Planning was granted in November 2018 for the demolition of Mid City House, the existing four storey building on the corner of Pinstone Street and Furnival Gate. Designed by Hadfield Cawkwell Davidson Architects, the redevelopment scheme involves building three linked buildings including a 32 storey skyscraper (rivaling Sheffield’s tallest building, St Pauls Tower), the second tower of up to 13 floors and a third rising to 8 floors.

The upper floors will comprise of private rented sector accommodation with retail units on the lower floors to create a gateway to the Moor and the emerging Heart of the City II.

West Bar Square

West Bar Square is a regeneration project in the heart of the riverside business district, situated on the inner ring road between Kelham Island and Sheffield’s Cathedral Quarter. A joint venture between Urbo Regeneration Ltd and Peveril Securities, West Bar Square is set to deliver an 800,000 square foot development of high-quality office, retail, leisure, hotel, and living space to create a modern campus environment.

The first phase of development will comprise of 200,000 square feet of Grade A office space, 350 build to rent homes, a multi-storey car park and quality landscaped public spaces.

Fargate Court

A private development of 50 postgraduate luxury apartments is currently under construction at Fargate Court overlooking Fargate and Chapel Walk. The 4.6 million pound scheme is due to be completed by the end of 2019.

New Era Square

New Era Square is a vibrant new destination in Sheffield currently under construction to produce offices, shops, restaurants, living accommodation and fourteen private residences centred around a pedestrianised plaza.

Work on Phase Two is now in progress to complete the remaining office blocks on this 5-block gateway development. The project has been entirely funded by inbound Chinese investment and is being developed by New Era Development (UK) Ltd. The scheme has been dubbed “Sheffield’s Chinatown” and “Sheffield’s very own version of New York’s Times Square” and has been well documented in the national press.

Deacon House

A multi-million-pound refurbishment on Eyre Street to bring new retail and commercial opportunities to the Moor area of Sheffield.
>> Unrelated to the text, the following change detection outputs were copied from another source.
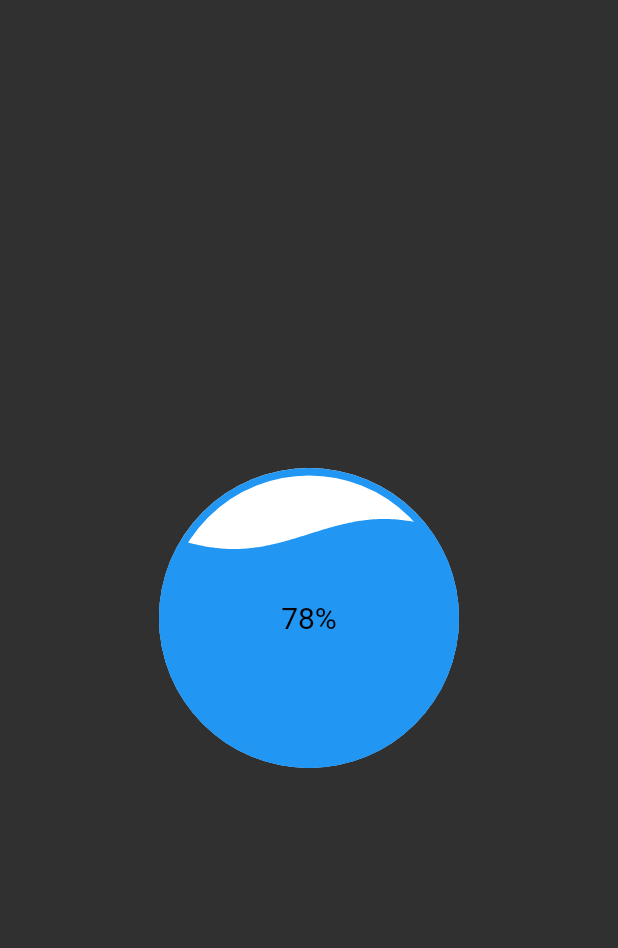
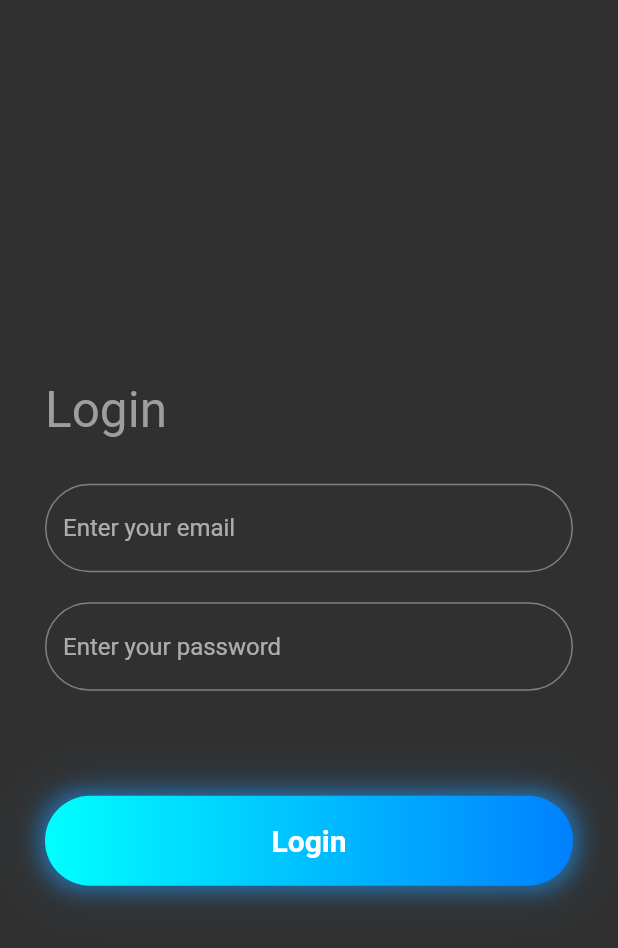
Before and after one commit to DeveloperMalay/flutter_animations, a Flutter app: the screen it shows after launch, on a phone screen of 412 x 824 dp. Shown: the top 948 px of the screen. Run offline on Flutter 3.47's test engine with Material 2 defaults, Android fonts, the phone set to English and light mode, and no system bars; our stand-ins replace avatar_glow, liquid_progress_indicator, loading_animation_widget, syncfusion_flutter_gauges; missing offline and left inert: async_button_builder.

Commit message:
creating a login screen with glowing button and cool popup message

```diff
--- /dev/null
+++ b/lib/button_animation/glowing_animation.dart
@@ -0,0 +1,73 @@
+import 'package:flutter/material.dart';
+
+class GlowingLoginButton extends StatefulWidget {
+  final String text;
+  final VoidCallback onPressed;
+
+  const GlowingLoginButton({
+    Key? key,
+    required this.text,
+    required this.onPressed,
+  }) : super(key: key);
+
+  @override
+  _GlowingLoginButtonState createState() => _GlowingLoginButtonState();
+}
+
+class _GlowingLoginButtonState extends State<GlowingLoginButton> {
+  bool _isPressed = false;
+
+  @override
+  Widget build(BuildContext context) {
+    return GestureDetector(
+      onTapDown: (_) => setState(() => _isPressed = true),
+      onTapUp: (_) => setState(() => _isPressed = false),
+      onTapCancel: () => setState(() => _isPressed = false),
+      onTap: widget.onPressed,
+      child: AnimatedContainer(
+        duration: const Duration(milliseconds: 300),
+        width: double.infinity,
+        height: 60,
+        decoration: BoxDecoration(
+          borderRadius: BorderRadius.circular(30),
+          gradient: const LinearGradient(
+            begin: Alignment.centerLeft,
+            end: Alignment.centerRight,
+            colors: [
+              Color(0xFF00FFFF),
+              Color(0xFF0080FF),
+            ],
+          ),
+          boxShadow: _isPressed
+              ? []
+              : [
+                  BoxShadow(
+                      color: Colors.blue.withOpacity(0.5),
+                      blurRadius: 10,
+                      spreadRadius: 4,
+                      offset: const Offset(0, 0)),
+                  BoxShadow(
+                    color: Colors.blue.withOpacity(0.2),
+                    blurRadius: 30,
+                    spreadRadius: 4,
+                    offset: const Offset(0, 0),
+                  ),
+                ],
+        ),
+        child: Center(
+          child: Padding(
+            padding: const EdgeInsets.all(8.0),
+            child: Text(
+              widget.text,
+              style: const TextStyle(
+                color: Colors.white,
+                fontSize: 20,
+                fontWeight: FontWeight.bold,
+              ),
+            ),
+          ),
+        ),
+      ),
+    );
+  }
+}
--- a/lib/loader/water_animation.dart
+++ b/lib/loader/water_animation.dart
@@ -41,7 +41,9 @@ class _WaterLoadingAnimationState extends State<WaterLoadingAnimation>
                 height: 200.0,
                 child: LiquidCircularProgressIndicator(
                   value: _waveAnimation.value, // Set initial value
-                  valueColor: const AlwaysStoppedAnimation(Colors.blue),
+                  valueColor: const AlwaysStoppedAnimation(
+                    Colors.blue,
+                  ),
                   backgroundColor: Colors.white,
                   borderColor: Colors.blue,
                   borderWidth: 5.0,
--- a/lib/main.dart
+++ b/lib/main.dart
@@ -1,4 +1,6 @@
 import 'package:flutter/material.dart';
+import 'package:opacitydemoapp/button_animation/glowing_animation.dart';
+import 'package:opacitydemoapp/screens/login_screen.dart';
 import 'animations/roadmap.dart';
 import 'button_animation/animated_buttons.dart';
 import 'loader/loader_widget.dart';
@@ -15,10 +17,9 @@ class MyApp extends StatelessWidget {
   @override
   Widget build(BuildContext context) {
     return MaterialApp(
-      debugShowCheckedModeBanner: false,
-      title: 'Flutter Demo',
-      theme: ThemeData.dark(),
-      home: WaterLoadingAnimation(),
-    );
+        debugShowCheckedModeBanner: false,
+        title: 'Flutter Demo',
+        theme: ThemeData.dark(),
+        home: const LoginScreen());
   }
 }
--- /dev/null
+++ b/lib/screens/login_screen.dart
@@ -0,0 +1,63 @@
+import 'package:flutter/material.dart';
+import 'package:opacitydemoapp/screens/popup.dart';
+import '../button_animation/glowing_animation.dart';
+
+class LoginScreen extends StatelessWidget {
+  const LoginScreen({super.key});
+
+  @override
+  Widget build(BuildContext context) {
+    return Scaffold(
+        body: Padding(
+      padding: const EdgeInsets.symmetric(horizontal: 30),
+      child: Column(
+        mainAxisAlignment: MainAxisAlignment.center,
+        crossAxisAlignment: CrossAxisAlignment.start,
+        children: [
+          const Padding(
+            padding: EdgeInsets.symmetric(vertical: 20),
+            child: Text(
+              'Login',
+              style: TextStyle(color: Colors.grey, fontSize: 33),
+            ),
+          ),
+          Padding(
+            padding: const EdgeInsets.symmetric(vertical: 10),
+            child: TextFormField(
+              decoration: InputDecoration(
+                  border: OutlineInputBorder(
+                      borderRadius: BorderRadius.circular(40)),
+                  hintText: 'Enter your email'),
+            ),
+          ),
+          Padding(
+            padding: const EdgeInsets.symmetric(vertical: 10),
+            child: TextFormField(
+              obscureText: true,
+              decoration: InputDecoration(
+                  border: OutlineInputBorder(
+                      borderRadius: BorderRadius.circular(40)),
+                  hintText: 'Enter your password'),
+            ),
+          ),
+          const SizedBox(height: 60),
+          Center(
+            child: GlowingLoginButton(
+              onPressed: () {
+                showDialog(
+                  context: context,
+                  builder: (BuildContext context) {
+                    return const CoolPopUp(
+                      message: 'You have successfully logged in!',
+                    );
+                  },
+                );
+              },
+              text: 'Login',
+            ),
+          )
+        ],
+      ),
+    ));
+  }
+}
```
Also changed, not shown: lib/screens/popup.dart (added, +84 -0 lines).
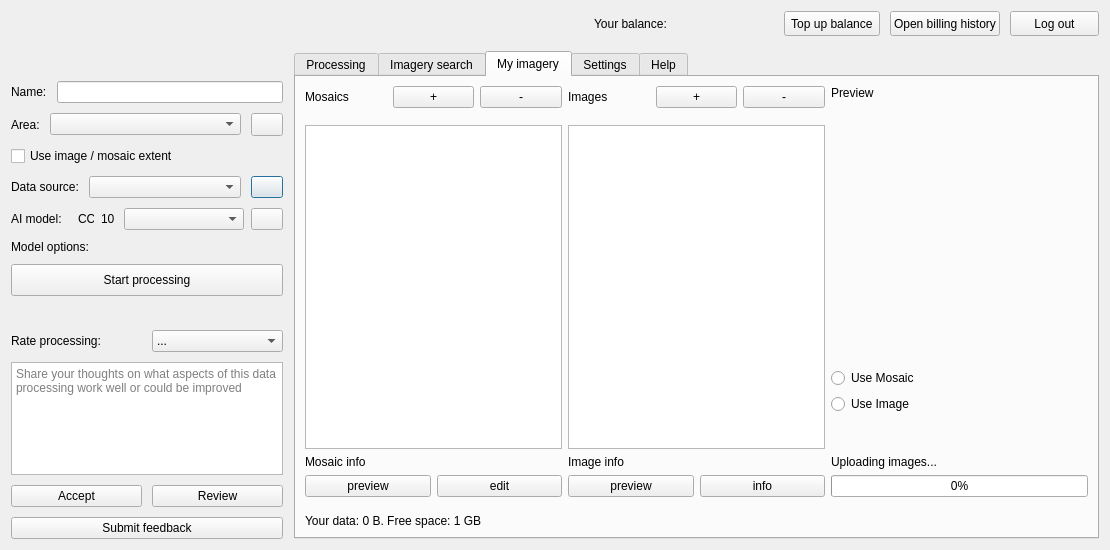
This is mapflow/dialogs/static/ui/main_dialog.ui in Geoalert/mapflow-qgis as Qt 5 draws it before an edit. The edited form follows.
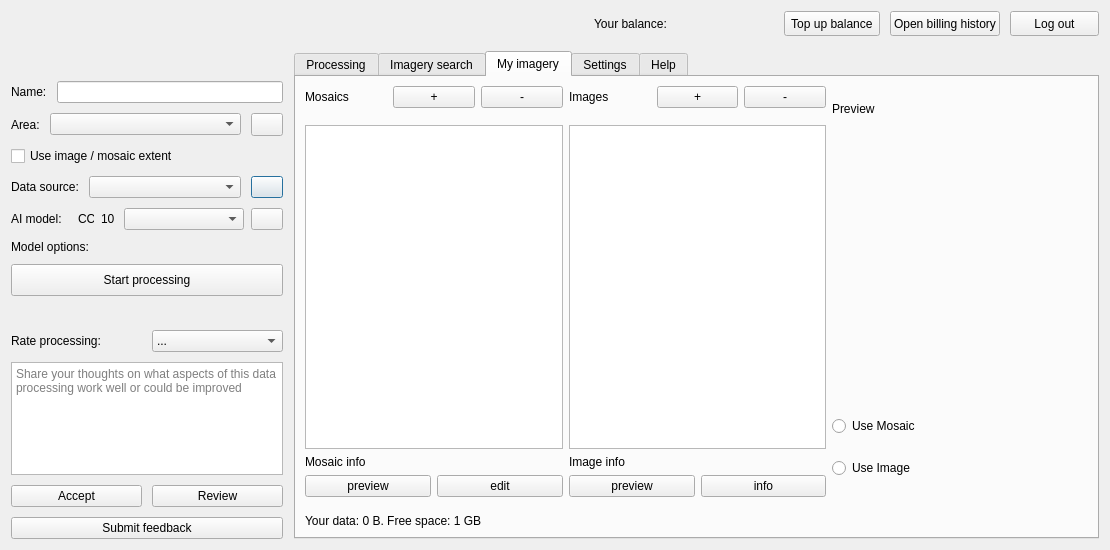
This is the edited form. The open tabs and pages were chosen to show the change. Icons and pictures are not drawn. Custom widgets are drawn as their Qt base class.

Commit message: Remove progress from tab

```diff
--- a/mapflow/dialogs/static/ui/main_dialog.ui
+++ b/mapflow/dialogs/static/ui/main_dialog.ui
@@ -1572,30 +1572,6 @@
                  </property>
                 </widget>
                </item>
-               <item>
-                <layout class="QVBoxLayout" name="verticalLayout_11">
-                 <property name="topMargin">
-                  <number>0</number>
-                 </property>
-                 <item>
-                  <widget class="QLabel" name="uploadingImagesLabel">
-                   <property name="text">
-                    <string>Uploading images...</string>
-                   </property>
-                   <property name="alignment">
-                    <set>Qt::AlignBottom|Qt::AlignLeading|Qt::AlignLeft</set>
-                   </property>
-                  </widget>
-                 </item>
-                 <item>
-                  <widget class="QProgressBar" name="uploadProgressBar">
-                   <property name="value">
-                    <number>0</number>
-                   </property>
-                  </widget>
-                 </item>
-                </layout>
-               </item>
               </layout>
              </item>
             </layout>
```
Left out of the diff: 2 changed lines with no effect on the pictures.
The building was formerly home to HSBC and will create 6 retail opportunities and contemporary office space specifically aimed at smaller, creative and digital industries.


Private rented sector developer Platform is to deliver a new build scheme of 350 private apartments on the site of a former car park. The Sylvester Street site is situated in the Cultural Industries Quarter. The rear of the site will be an L-shaped block of up to 14 storeys with a connecting block of 7 storeys. There will also be a smaller stand-alone block ranging from 5 to 6 storeys in order to remain in keeping with the surrounding architecture.

Great Central

Kelham Island’s expansion continues with a 22 million pound development from Knight Knox. The project will be built over 8 floors on the corner of Mowbray Street and Chatham Street.

The scheme has been designed by Sheffield based Coda Architecture. Once Phase Two is completed the development will have 131 apartments, 200 studios and two commercial units on the ground floor.

Hoyle Street

Hoyle Street is a major 70 million pound apartment scheme, which is set to become a flagship residential development for the Scotfield Group.

The site will consist of 5 blocks ranging from 4 to 24 floors in height and will contain 490 residential units including studios, one, two and three-bedroom apartments and 11 four-bedroom townhouses. There will also be 4 commercial units (totaling 6,000 square feet), new public squares and pedestrian routes, and a number of private indoor and outdoor amenity spaces for residents and over 6,000 square feet of commercial space.